Concerned Martin County residents launch Save the Connell House campaign

Edgar's picture
Article Image Alt Text
Article Image Alt Text

STANTON - Extreme weather conditions can make life in west Texas a challenge at times. This is true today and was especially true for the old settlers who came to the area in the late 1800’s. Shortly after the town of Marienfeld (later to become Stanton) was established in 1882, a severe drought began. Crops failed and most folks did not have the resources to feed their families. In 1886, a very harsh winter followed the drought. Many of the early settlers left the area and sought a fresh start elsewhere. The hardy souls that were able to stay saw additional droughts over the next two decades that caused many families to leave.

The periods of drought also combined with strong winds to create huge dust storms. Most of us who have been here a while know how disruptive a dust storm can be but we can only imagine what it was like for the early settlers. When a wall of dirt was seen on the horizon, farmers would rush in from the fields and schools would close early so children could get home while they could still see the way. The homes where they took refuge were usually small wood-frame houses, cabins or dug-outs. Afterwards, folks spent a lot of time shoveling sand out of their homes.

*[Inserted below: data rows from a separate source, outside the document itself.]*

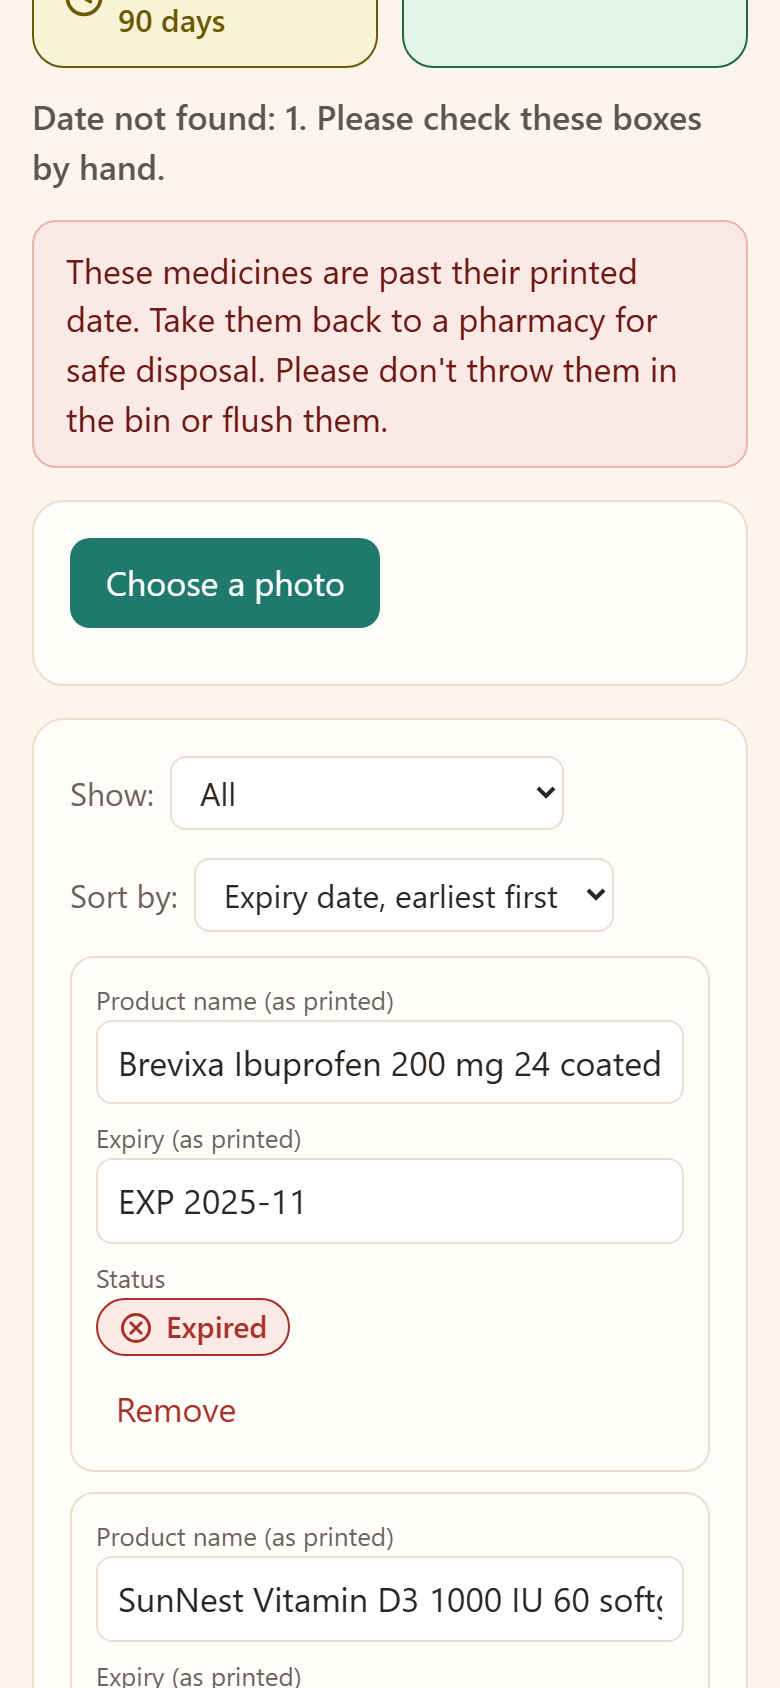
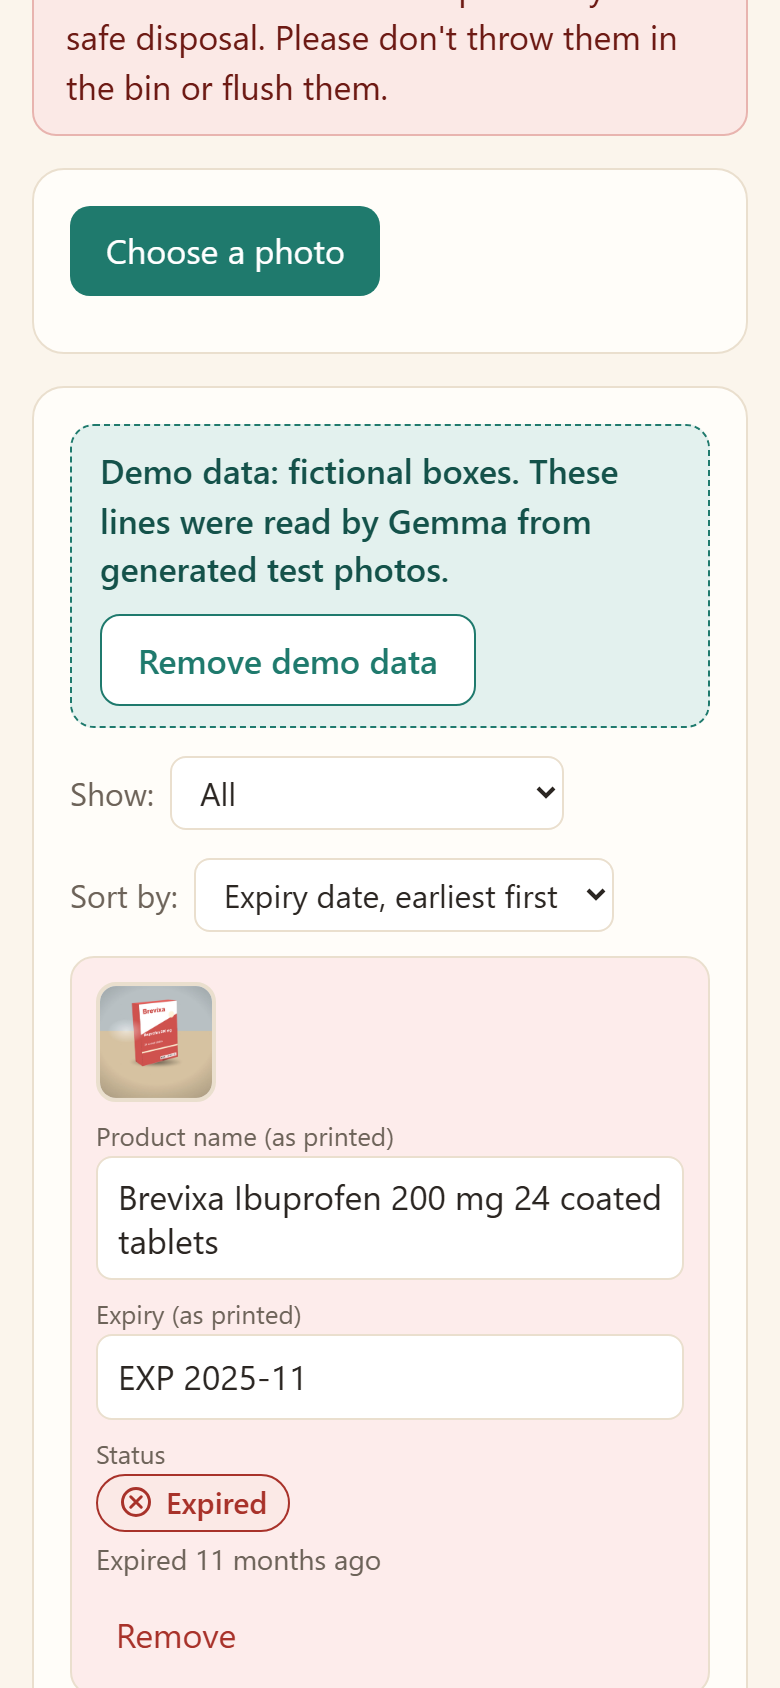
Update README and screenshots; strip stray byte-order marks

diff --git a/README.md b/README.md
@@ -2,7 +2,7 @@
 
 Take a photo of your medicine boxes. A **Gemma 3 vision model running locally on your laptop** (through [Ollama](https://ollama.com)) reads the boxes and builds a small inventory: product name as printed, expiry date, and a status (expired, expires within 30 days, expires within 90 days, OK). You can correct any line by hand. Expired items get a reminder to take them back to a pharmacy.
 
-**Nothing leaves your laptop.** No cloud APIs, no telemetry, no external fonts or scripts. The web server listens on `127.0.0.1` only, and its only outgoing connection is to Ollama on the same machine.
+**Nothing leaves your laptop.** No cloud APIs, no telemetry, no external fonts or scripts. The web server listens on `127.0.0.1` only, and its only outgoing connection is to Ollama on the same machine. The photos you scan stay only on your laptop, in `data/photos/`, so you can see where each line came from. They are deleted when the line is removed, or with "Clear all".
 
 > **Important.** Lazy Medicine Cabinet can misread labels. Always check each line against the real box. This tool gives no medical advice, doses or interaction information. Ask a pharmacist or doctor about your medicines.
 
@@ -12,11 +12,20 @@ Built for the DEV Hacktoberfest Open-Source AI Challenge (week 3, "Slow and Stea
 
 ## What's in the app
 
-- **Cabinet:** summary cards (Expired, Expires within 30 days, Expires within 90 days, OK; click one to filter), a filter and a sort by expiry date or name, and every line editable by hand. Your list is saved on your disk and is still there next session. "Clear all" asks first.
+- **Cabinet:** summary cards (Expired, Expires within 30 days, Expires within 90 days, OK; click one to filter), a filter and a sort by expiry date or name, and every line editable by hand. Each line shows the time left under its status ("68 days left", "Expires in 12 days", "Expired 2 months ago"), a light red background when expired and light amber within 30 days, and a small thumbnail of the photo it was read from (click it to see the photo larger). Long product names wrap instead of being cut off. Your list is saved on your disk and is still there next session. "Clear all" asks first.
+- **Demo cabinet:** on the empty screen, "Try the demo cabinet" loads 7 fictional boxes with the results Gemma actually produced for the generated test photos, clearly labelled "Demo data: fictional boxes". "Remove demo data" takes only those lines away and leaves your own.
 - **Pharmacy bag:** the expired items to take back to a pharmacy for safe disposal, plus the lines whose date could not be read ("check these boxes by hand"). "Print this list" prints only that list.
 - **Next check:** a date shown on top, three months ahead by default, that you can change. It is only a date on the screen: the app sends no notifications.
 - **About:** what it does, the privacy promise, how it works and the limits.
 - It works on a phone-sized screen too, and every status has an icon and a text label, never colour alone.
+
+The empty screen offers the demo cabinet:
+
+![The empty cabinet with the demo button](docs/screenshot-empty.png)
+
+Click a thumbnail to see the photo a line was read from:
+
+![The source photo, enlarged](docs/screenshot-photo-viewer.png)
 
 ![Pharmacy bag tab](docs/screenshot-pharmacy-bag.png)
 
@@ -30,7 +39,7 @@ On a phone-sized screen the lines stack as cards:
 
 ## How it works
 
-1. The browser shrinks your photo (longest side 1024 px) and sends it to the local server. The photo is not stored.
+1. The browser shrinks your photo (longest side 1024 px) and sends it to the local server. If the photo produced lines, the server keeps that copy in `data/photos/` for the thumbnails; it is deleted together with its last line.
 2. The server asks `gemma3:4b` (via `http://127.0.0.1:11434`) to copy the name and the expiry text **exactly as printed**. The prompt forbids describing uses, doses or advice.
 3. The app parses the printed date and computes the status **in code**, not with the model.
 4. You review and fix any line. Your list and the next-check date are saved in `data/cabinet.json` on your disk (a file from the first version, a bare list, is migrated automatically).
@@ -75,14 +84,14 @@ npm test
 - unit tests for date parsing and status boundaries (month-only dates, leap years, impossible dates),
 - unit tests for parsing the model's output (code fences, junk, duplicates) with a mocked Ollama,
 - unit tests for the inventory views (counts, filter, sort, pharmacy bag, next-check date maths, migration of old data),
-- Playwright end-to-end tests of the real app with a stand-in for Ollama (needs `npx playwright install chromium` once): scan, summary cards, filter and sort, pharmacy bag, next check, saved data, "Clear all", a phone-sized layout with no sideways scrolling, and a check that no request leaves localhost. 19 tests in total.
+- Playwright end-to-end tests of the real app with a stand-in for Ollama (needs `npx playwright install chromium` once): scan, summary cards, time left and row colours, filter and sort, thumbnails and the photo viewer, pharmacy bag, next check, saved data, "Clear all", photo files deleted with their last line, the demo cabinet, long names that must stay readable (desktop and phone), a phone-sized layout with no sideways scrolling, photo URLs that only serve our own files, and a check that no request leaves localhost. 26 tests in total.
 
-To re-run the model on the sample photos: `node tools/run-samples.mjs generated`, then `node tools/score.mjs results.json` (needs Ollama and ffmpeg).
+To re-run the model on the sample photos: `node tools/run-samples.mjs generated`, then `node tools/score.mjs results-v2-prompt.json` (needs Ollama and ffmpeg; set `LMC_RESULTS=name.json` to choose the output file).
 
 ## Privacy and safety
 
 - No cloud services, accounts, analytics or telemetry. Requests with a non-localhost `Host` header are refused.
-- Your own photos: put them in `samples/` (git-ignored) and your inventory lives in `data/` (git-ignored).
+- Your list and the photos you scan live in `data/` on your computer (git-ignored, never uploaded). Removing a line deletes its photo once no other line uses it, and "Clear all" deletes all of them. Your own test photos can go in `samples/` (also git-ignored).
 - The app never gives medical advice, doses or interactions, and it says so on screen. Take expired medicines back to a pharmacy for safe disposal; don't bin or flush them.
 
 ## License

To read more please log in or subscribe to the digital edition.


Rate this article: 
No votes yet